How your Estate Plan is Affected by Your Divorce or Separation
Getting a divorce or entering a legal separation is a stressful time, full of countless changes and legal complications. While you may not realize it, updating your estate planning documents should be among your top concerns when ending a marriage.
Divorced spouses disinherited automatically
When you obtain a divorce or judicial separation in New York, your spouse will automatically be treated as though they died before you for the purpose of distributing your estate. Your spouse will also no longer be listed as the executor of your will, or the person entrusted to make health care decisions on your behalf, should you become incapacitated. That said, these changes only take effect after a divorce or separation is final. Should you pass away unexpectedly before the process of separating or divorcing is completed by the court, your spouse will be entitled to inherit whatever amount you’ve left for them in your will.
Designated beneficiaries automatically changed
During your marriage, you probably listed your spouse as your designated beneficiary on accounts such as your life insurance, IRA, or investment accounts. Most such designations allow you to list more than one beneficiary, so that if the first is no longer available, the property will go to the secondary beneficiary. New York law provides that, when you divorce or obtain a judicial separation, the designation of your spouse as beneficiary will automatically be revoked.
While it may sound like a relief that your estranged or former spouse will not inherit the entirety of your life insurance benefit or IRA should you pass away, there are many reasons why this automatic change in status may not be an ideal outcome. Normally, such assets would pass directly to the named beneficiary rather than passing through probate. However, if you haven’t listed a secondary beneficiary, then these assets will enter your probate estate, which can involve great time and expense for your heirs.
Choose your beneficiaries carefully, and consider using a trust

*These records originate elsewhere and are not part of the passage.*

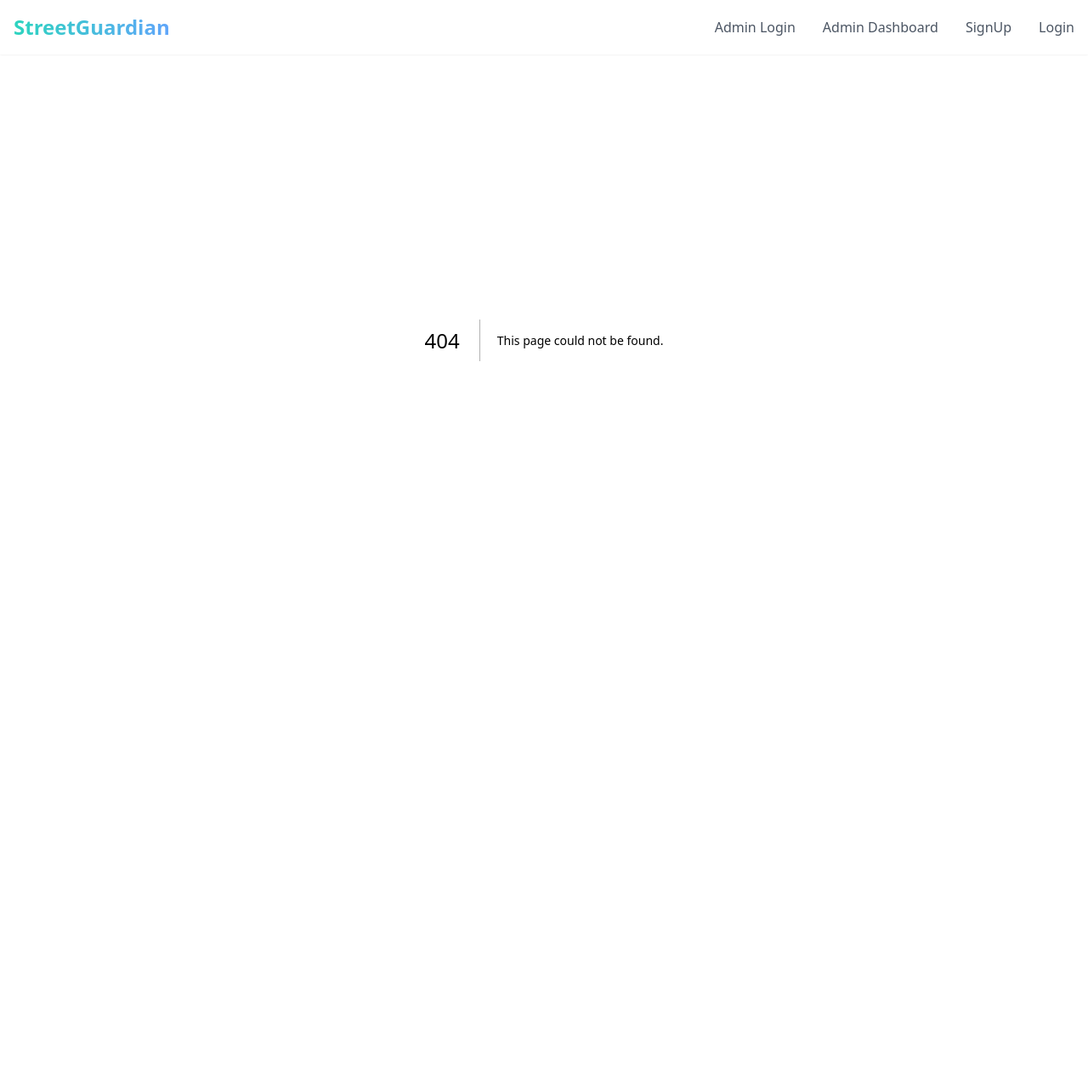
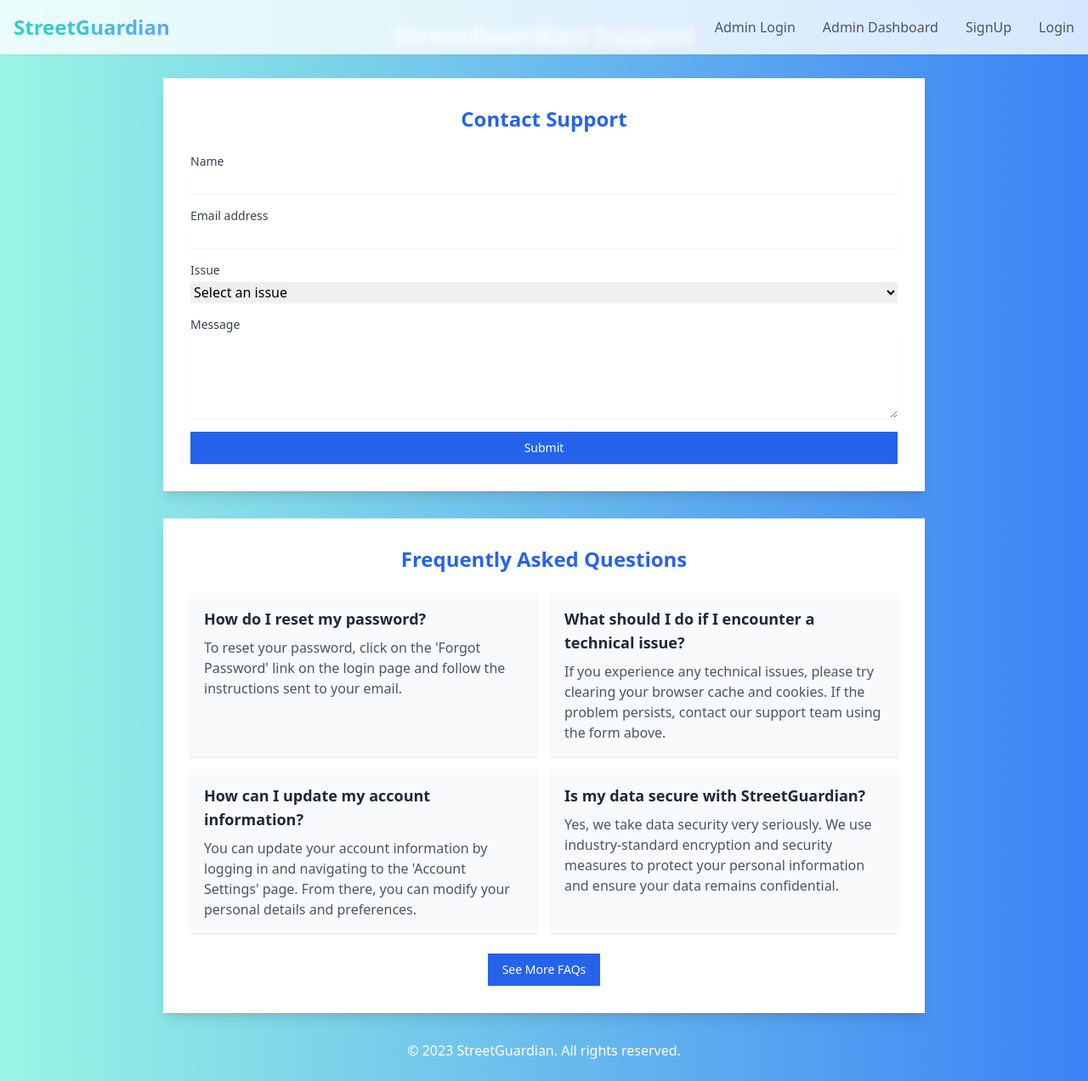
Before and after one commit to NitinTheGreat/StreetGuardian, a Next.js app: page /Support in a window 1280 px wide. Before the commit this address had no page. Shown: the whole page at 85% size. Before the commit the page ends 800 px from the top, so only its background shows below. Built offline with nearby package versions, Linux system fonts and the light colour scheme.

Commit message:
support made

```diff
--- /dev/null
+++ b/app/Support/page.js
@@ -0,0 +1,14 @@
+// import { Navbar } from "@/components/navbar";
+import {SupportPageComponent} from "../../components/support-page";
+import React from 'react'
+
+const Support = () => {
+  return (
+    <>
+    {/* <Navbar/> */}
+   < SupportPageComponent/>
+    </>
+  )
+}
+
+export default Support
--- /dev/null
+++ b/components/support-page.tsx
@@ -0,0 +1,131 @@
+'use client'
+
+import { useState } from 'react'
+import { X } from 'lucide-react'
+
+export function SupportPageComponent() {
+  const [showMoreFAQ, setShowMoreFAQ] = useState(false)
+
+  const faqItems = [
+    {
+      question: "How do I reset my password?",
+      answer: "To reset your password, click on the 'Forgot Password' link on the login page and follow the instructions sent to your email."
+    },
+    {
+      question: "What should I do if I encounter a technical issue?",
+      answer: "If you experience any technical issues, please try clearing your browser cache and cookies. If the problem persists, contact our support team using the form above."
+    },
+    {
+      question: "How can I update my account information?",
+      answer: "You can update your account information by logging in and navigating to the 'Account Settings' page. From there, you can modify your personal details and preferences."
+    },
+    {
+      question: "Is my data secure with StreetGuardian?",
+      answer: "Yes, we take data security very seriously. We use industry-standard encryption and security measures to protect your personal information and ensure your data remains confidential."
+    }
+  ]
+
+  const moreFaqItems = [
+    {
+      question: "How often is the StreetGuardian app updated?",
+      answer: "We regularly update our app to improve performance, add new features, and fix any bugs. We recommend enabling automatic updates to ensure you're always using the latest version."
+    },
+    {
+      question: "Can I use StreetGuardian on multiple devices?",
+      answer: "Yes, you can use your StreetGuardian account on multiple devices. Simply log in with your credentials on each device to access your account."
+    },
+    {
+      question: "What should I do if I notice suspicious activity in my neighborhood?",
+      answer: "If you notice suspicious activity, report it immediately through the app. For emergencies, always contact your local law enforcement first."
+    }
+  ]
+
+  return (
+    <div className="min-h-screen bg-gradient-to-r from-teal-200 to-blue-500 p-6">
+      <div className="max-w-4xl mx-auto">
+        <h1 className="text-3xl font-bold text-center text-white mb-8">StreetGuardian Support</h1>
+
+        <div className="bg-white rounded-lg shadow-lg p-8 mb-8">
+          <h2 className="text-2xl font-bold text-center text-blue-600 mb-6">Contact Support</h2>
+          <form className="space-y-4">
+            <div>
+              <label htmlFor="name" className="block text-sm font-medium text-gray-700">Name</label>
+              <input type="text" id="name" name="name" className="mt-1 block w-full rounded-md border-gray-300 shadow-sm focus:border-blue-300 focus:ring focus:ring-blue-200 focus:ring-opacity-50" />
+            </div>
+            <div>
+              <label htmlFor="email" className="block text-sm font-medium text-gray-700">Email address</label>
+              <input type="email" id="email" name="email" className="mt-1 block w-full rounded-md border-gray-300 shadow-sm focus:border-blue-300 focus:ring focus:ring-blue-200 focus:ring-opacity-50" />
+            </div>
+            <div>
+              <label htmlFor="issue" className="block text-sm font-medium text-gray-700">Issue</label>
+              <select id="issue" name="issue" className="mt-1 block w-full rounded-md border-gray-300 shadow-sm focus:border-blue-300 focus:ring focus:ring-blue-200 focus:ring-opacity-50">
+                <option value="">Select an issue</option>
+                <option value="technical">Technical problem</option>
+                <option value="account">Account related</option>
+                <option value="billing">Billing inquiry</option>
+                <option value="other">Other</option>
+              </select>
+            </div>
+            <div>
+              <label htmlFor="message" className="block text-sm font-medium text-gray-700">Message</label>
+              <textarea id="message" name="message" rows={4} className="mt-1 block w-full rounded-md border-gray-300 shadow-sm focus:border-blue-300 focus:ring focus:ring-blue-200 focus:ring-opacity-50"></textarea>
+            </div>
+            <div>
+              <button type="submit" className="w-full flex justify-center py-2 px-4 border border-transparent rounded-md shadow-sm text-sm font-medium text-white bg-blue-600 hover:bg-blue-700 focus:outline-none focus:ring-2 focus:ring-offset-2 focus:ring-blue-500">
+                Submit
+              </button>
+            </div>
+          </form>
+        </div>
+
+        <div className="bg-white rounded-lg shadow-lg p-8 mb-8">
+          <h2 className="text-2xl font-bold text-center text-blue-600 mb-6">Frequently Asked Questions</h2>
+          <div className="grid grid-cols-1 md:grid-cols-2 gap-4">
+            {faqItems.map((item, index) => (
+              <div key={index} className="bg-gray-50 rounded-lg p-4 shadow">
+                <h3 className="text-lg font-semibold text-gray-800 mb-2">{item.question}</h3>
+                <p className="text-gray-600">{item.answer}</p>
+              </div>
+            ))}
+          </div>
+          <div className="mt-6 text-center">
+            <button
+              onClick={() => setShowMoreFAQ(true)}
+              className="inline-flex items-center px-4 py-2 border border-transparent text-sm font-medium rounded-md shadow-sm text-white bg-blue-600 hover:bg-blue-700 focus:outline-none focus:ring-2 focus:ring-offset-2 focus:ring-blue-500"
+            >
+              See More FAQs
+            </button>
+          </div>
+        </div>
+      </div>
+
+      {showMoreFAQ && (
+        <div className="fixed inset-0 bg-black bg-opacity-50 flex items-center justify-center p-4">
+          <div className="bg-white rounded-lg shadow-lg p-6 max-w-2xl w-full max-h-[80vh] overflow-y-auto">
+            <div className="flex justify-between items-center mb-4">
+              <h2 className="text-2xl font-bold text-blue-600">More FAQs</h2>
+              <button
+                onClick={() => setShowMoreFAQ(false)}
+                className="text-gray-500 hover:text-gray-700"
+              >
+                <X size={24} />
+              </button>
+            </div>
+            <div className="space-y-4">
+              {moreFaqItems.map((item, index) => (
+                <div key={index} className="bg-gray-50 rounded-lg p-4 shadow">
+                  <h3 className="text-lg font-semibold text-gray-800 mb-2">{item.question}</h3>
+                  <p className="text-gray-600">{item.answer}</p>
+                </div>
+              ))}
+            </div>
+          </div>
+        </div>
+      )}
+
+      <footer className="mt-8 text-center text-white">
+        <p>© 2023 StreetGuardian. All rights reserved.</p>
+      </footer>
+    </div>
+  )
+}
```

If you listed a minor child as your secondary beneficiary, the entire amount of the asset will pass to them directly. Minors are often unprepared to manage these kinds of lump gifts, and may have been better served by the creation of a trust that would pay out these benefits in a more controlled manner. There is also the possibility that you wished for your ex-spouse to remain a beneficiary, with the assumption that the funds would be used to care for your children. These are all the sorts of changes that would need to be made with careful and detailed legal documents by experienced New York divorce and estate planning attorneys.
For assistance with a New York divorce or updates to your estate planning documents, contact the skilled and effective Hudson Valley estate planning and family law attorneys at Rusk, Wadlin, Heppner & Martuscello, LLP for a consultation, at 845-331-4100 (Kingston), or 845-236-4411 (Marlboro).